The off-spinner Anisa Mohammed is the only other West Indies women’s cricketer to play 100 ODIs. Speaking to the media Wednesday, Taylor said she was pleased to know she would bring up her landmark during a World Cup.
“I didn’t remember until my media manager actually said it to me this morning that tomorrow is your 100th ODI game,” she said. “Yeah, I’m pleased to be here and to know that the 100 is actually in a World Cup. So hopefully, in the end, we come out victorious.”
Dottin said she came to know of her impending achievement only two days before the match.
“I’m feeling really good about what I’ve achieved and to be playing for the West Indies and playing so many matches,” she said. “It all happened so fast, and it all came so fast, that I didn’t even realise until the last training session we had yesterday.”
When asked if she remembered her debut, Taylor spoke of it coming during a tour of Europe – which included matches against Ireland, Netherlands and England – but didn’t recall any of her early triumphs, such as the fifties she made in her second and third ODIs. Instead, the West Indies captain spoke of her first game against England, which West Indies lost by 10 wickets after being bowled out for 41.
“Obviously playing against England, being 17, when you are very new to everything – we got beat, but I remember my first time playing for the West Indies and it was a memorable one.”
Asked about her most memorable moment, she chose her maiden hundred, in Paarl in 2009, an unbeaten 108 that led West Indies to a five-wicket win.
“It would definitely be my first hundred that I made against South Africa,” Taylor said. “I don’t think anything could really beat [the feeling] when you’re young and you’ve made your first hundred and even won the game for your team, so that is special.”
Dottin, for her part, chose the final of the World Cup qualifier in 2011, when she made what remains her best ODI score, against Pakistan in Mirpur. “Well, the most memorable moment for me is scoring a 95 in Bangladesh in the World Cup qualifiers,” she said. “I can’t remember the year, but yeah.”

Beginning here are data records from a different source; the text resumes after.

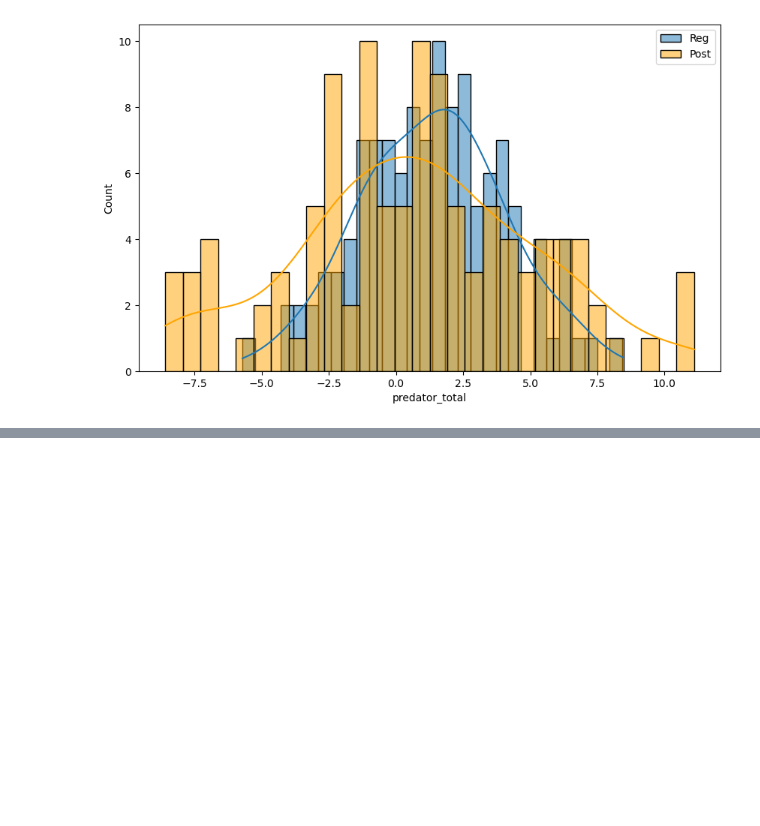
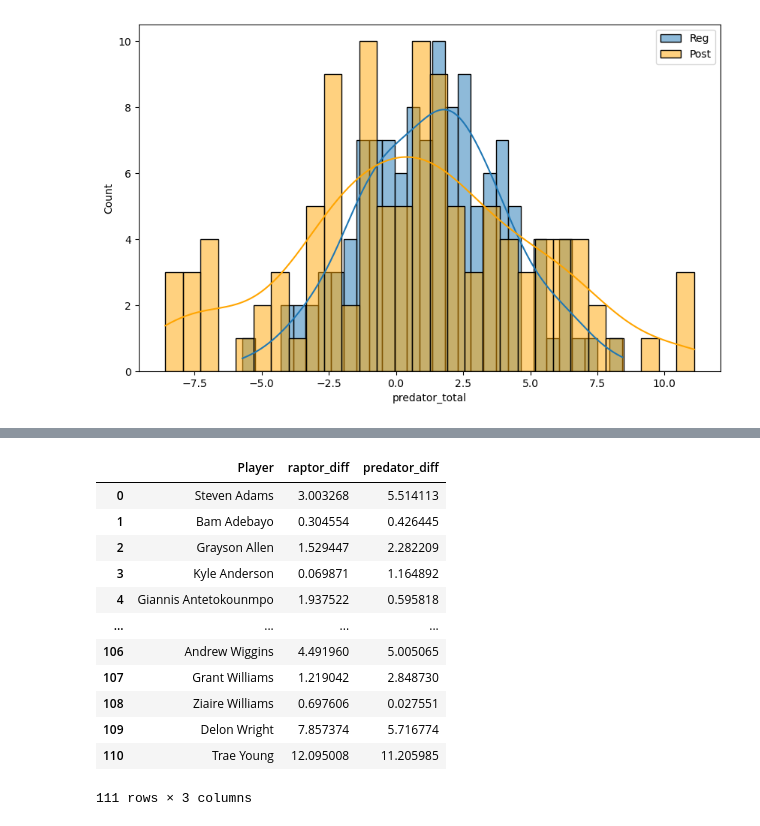
Before and after one commit to samthemanwise/Stat386Project, a Jupyter notebook: playground.ipynb, the cells around one changed output, grey strips where cells are left out. Drawn from its saved outputs; the diff is of its cells as text; code cells hidden in the pictures; blank space fills up the shorter version.

```diff
--- a/playground.ipynb
+++ b/playground.ipynb
@@ -172,0 +142,26 @@ final_result[final_result['raptor_total']==-9.556694834471037]
+# %%
+# gettitng differences in metriucs
+# Merge the regular season and post-season DataFrames on the player column
+master_df = pd.merge(final_result_reg, final_result_post, on='Player', suffixes=('_reg', '_post'))
+
+# Calculate the differences for each metric
+master_df['raptor_diff'] = abs(master_df['raptor_total_reg'] - master_df['raptor_total_post'])
+master_df['predator_diff'] = abs(master_df['predator_total_reg'] - master_df['predator_total_post'])
+
+# If needed, you can select only the relevant columns in the master DataFrame
+master_df = master_df[['Player', 'raptor_diff', 'predator_diff']]
+master_df
+# %% [output]
+|  | Player | raptor_diff | predator_diff |
+| 0 | Steven Adams | 3.003268 | 5.514113 |
+| 1 | Bam Adebayo | 0.304554 | 0.426445 |
+| 2 | Grayson Allen | 1.529447 | 2.282209 |
+| 3 | Kyle Anderson | 0.069871 | 1.164892 |
+| 4 | Giannis Antetokounmpo | 1.937522 | 0.595818 |
+| ... | ... | ... | ... |
+| 106 | Andrew Wiggins | 4.491960 | 5.005065 |
+| 107 | Grant Williams | 1.219042 | 2.848730 |
+| 108 | Ziaire Williams | 0.697606 | 0.027551 |
+| 109 | Delon Wright | 7.857374 | 5.716774 |
+| 110 | Trae Young | 12.095008 | 11.205985 |
+111 rows × 3 columns
```
Also changed, not shown: parts of 4 cells of this notebook.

Both said they had come a long way since their debut.
“I’ve made a massive improvement from where I was back then,” Dottin said. “I was just a normal, ordinary kid, playing cricket, just doing what I came up doing, as in playing cricket at home with my brothers and stuff, but after all the training and coaching and stuff, I got more educated about it and I’m in a better place at the moment right now. I’ve improved a lot.”
Taylor said she had become a lot more mature since her early days, and even brought up her tears after a narrow defeat to England at last year’s World T20 as a step towards her growth. West Indies, under Taylor’s leadership, went on to win the tournament.
“I would definitely say I’ve come a long way, where I know I’ve matured, looking back to the days where, you know, [I was] 17, and now to being 26, I would have learnt a lot – even crying last year in the World Cup. I’ve changed over the years, I’ve become the woman that I am today.” (cricinfo)